:: Task details ::
Each line of the records must appear in your answer exactly, with no pictures.

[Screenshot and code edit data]
********************
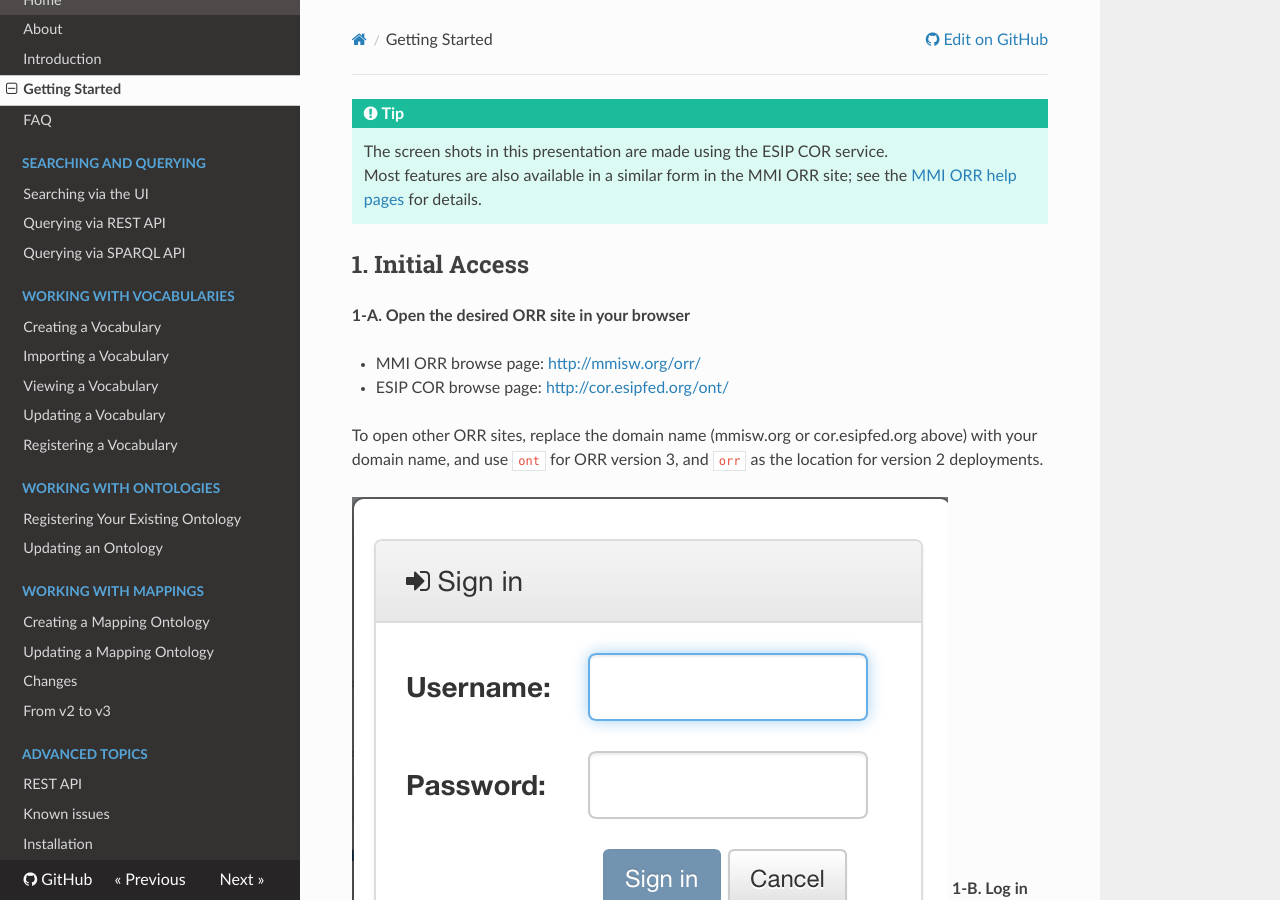
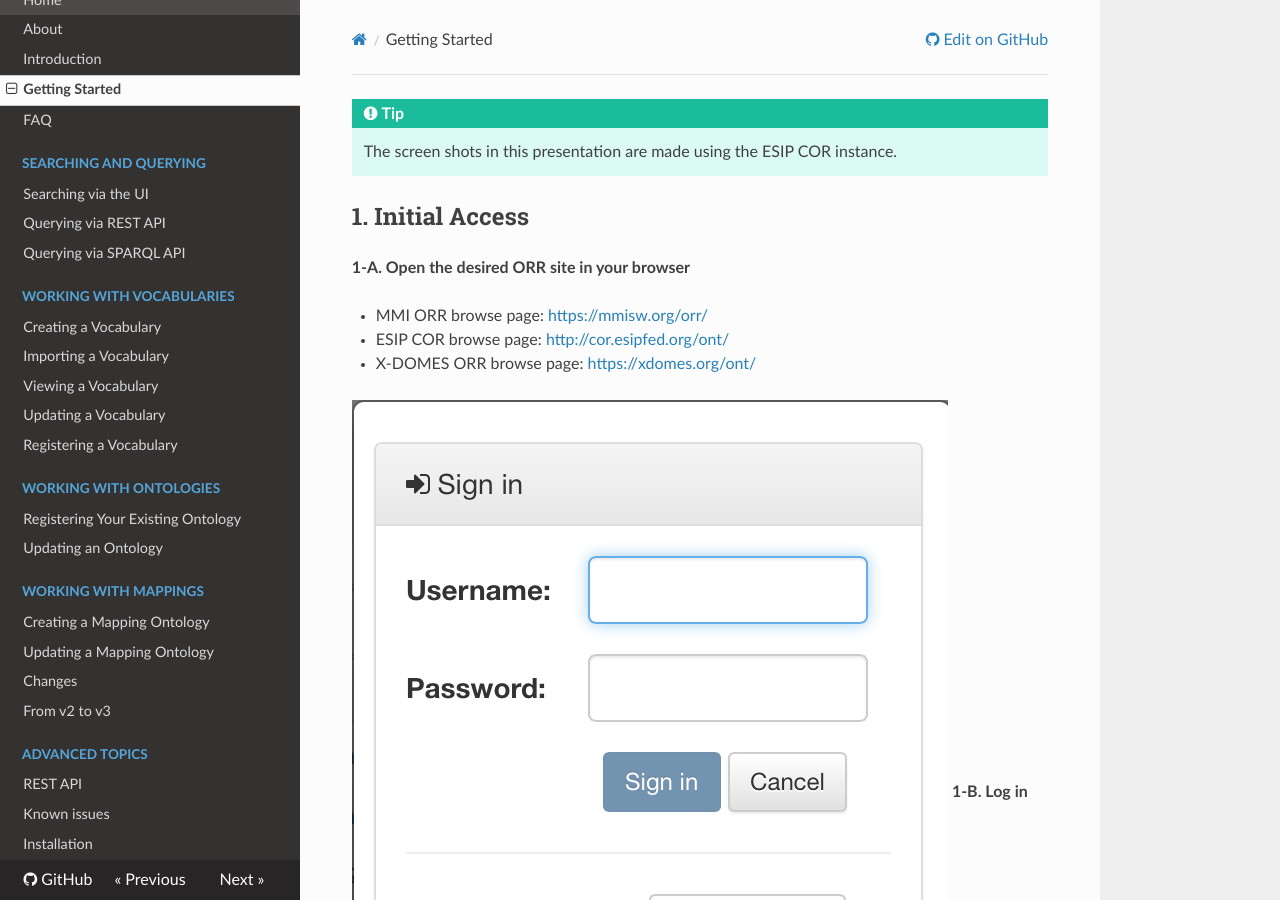
Before and after one commit to mmisw/mmiorr-docs, an MkDocs documentation site: the page built from docs/gettingstarted.md, in a window 1280 px wide and 900 px high. Built offline with MkDocs 1.6.1, drawn with Linux system fonts in a browser that asks for light colours; nearby versions of some CDN libraries; old or Windows-style settings are respelled for this version of MkDocs.

Commit message:
some adjustments

```diff
--- a/docs/gettingstarted.md
+++ b/docs/gettingstarted.md
@@ -1,17 +1,14 @@
 !!! tip
-    The screen shots in this presentation are made using the ESIP COR service.
-    Most features are also available in a similar form in the MMI ORR site; see the
-    [MMI ORR help pages](http://marinemetadata.org/mmiorrusrman/mmiorrgetstarted) for details.
+    The screen shots in this presentation are made using the ESIP COR instance.
+
 
 ## 1. Initial Access
 
 **1-A. Open the desired ORR site in your browser**
 
-* MMI ORR browse page: [http://mmisw.org/orr/](http://mmisw.org/orr/)
+* MMI ORR browse page: [https://mmisw.org/orr/](https://mmisw.org/orr/)
 * ESIP COR browse page: [http://cor.esipfed.org/ont/](http://cor.esipfed.org/ont/)
-
-To open other ORR sites, replace the domain name (mmisw.org or cor.esipfed.org above) with your domain name,
-and use `ont` for ORR version 3, and `orr` as the location for version 2 deployments.
+* X-DOMES ORR browse page: [https://xdomes.org/ont/](https://xdomes.org/ont/)
 
 <img class="smallfloatright" alt="Sign-in window" src="../img/cor/cor-sign-in-window-20160828.png">
 **1-B. Log in**
```
Also changed, not shown: docs/from2to3.md (+1 -1 lines), docs/introduction.md (+0 -8 lines), docs/query.md (+3 -2 lines).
********************
:: Completed exercise ::
Before and after one commit to mmisw/mmiorr-docs, an MkDocs documentation site: the page built from docs/gettingstarted.md, in a window 1280 px wide and 900 px high. Built offline with MkDocs 1.6.1, drawn with Linux system fonts in a browser that asks for light colours; nearby versions of some CDN libraries; old or Windows-style settings are respelled for this version of MkDocs.

Commit message:
some adjustments

```diff
--- a/docs/gettingstarted.md
+++ b/docs/gettingstarted.md
@@ -1,17 +1,14 @@
 !!! tip
-    The screen shots in this presentation are made using the ESIP COR service.
-    Most features are also available in a similar form in the MMI ORR site; see the
-    [MMI ORR help pages](http://marinemetadata.org/mmiorrusrman/mmiorrgetstarted) for details.
+    The screen shots in this presentation are made using the ESIP COR instance.
+
 
 ## 1. Initial Access
 
 **1-A. Open the desired ORR site in your browser**
 
-* MMI ORR browse page: [http://mmisw.org/orr/](http://mmisw.org/orr/)
+* MMI ORR browse page: [https://mmisw.org/orr/](https://mmisw.org/orr/)
 * ESIP COR browse page: [http://cor.esipfed.org/ont/](http://cor.esipfed.org/ont/)
-
-To open other ORR sites, replace the domain name (mmisw.org or cor.esipfed.org above) with your domain name,
-and use `ont` for ORR version 3, and `orr` as the location for version 2 deployments.
+* X-DOMES ORR browse page: [https://xdomes.org/ont/](https://xdomes.org/ont/)
 
 <img class="smallfloatright" alt="Sign-in window" src="../img/cor/cor-sign-in-window-20160828.png">
 **1-B. Log in**
```
Also changed, not shown: docs/from2to3.md (+1 -1 lines), docs/introduction.md (+0 -8 lines), docs/query.md (+3 -2 lines).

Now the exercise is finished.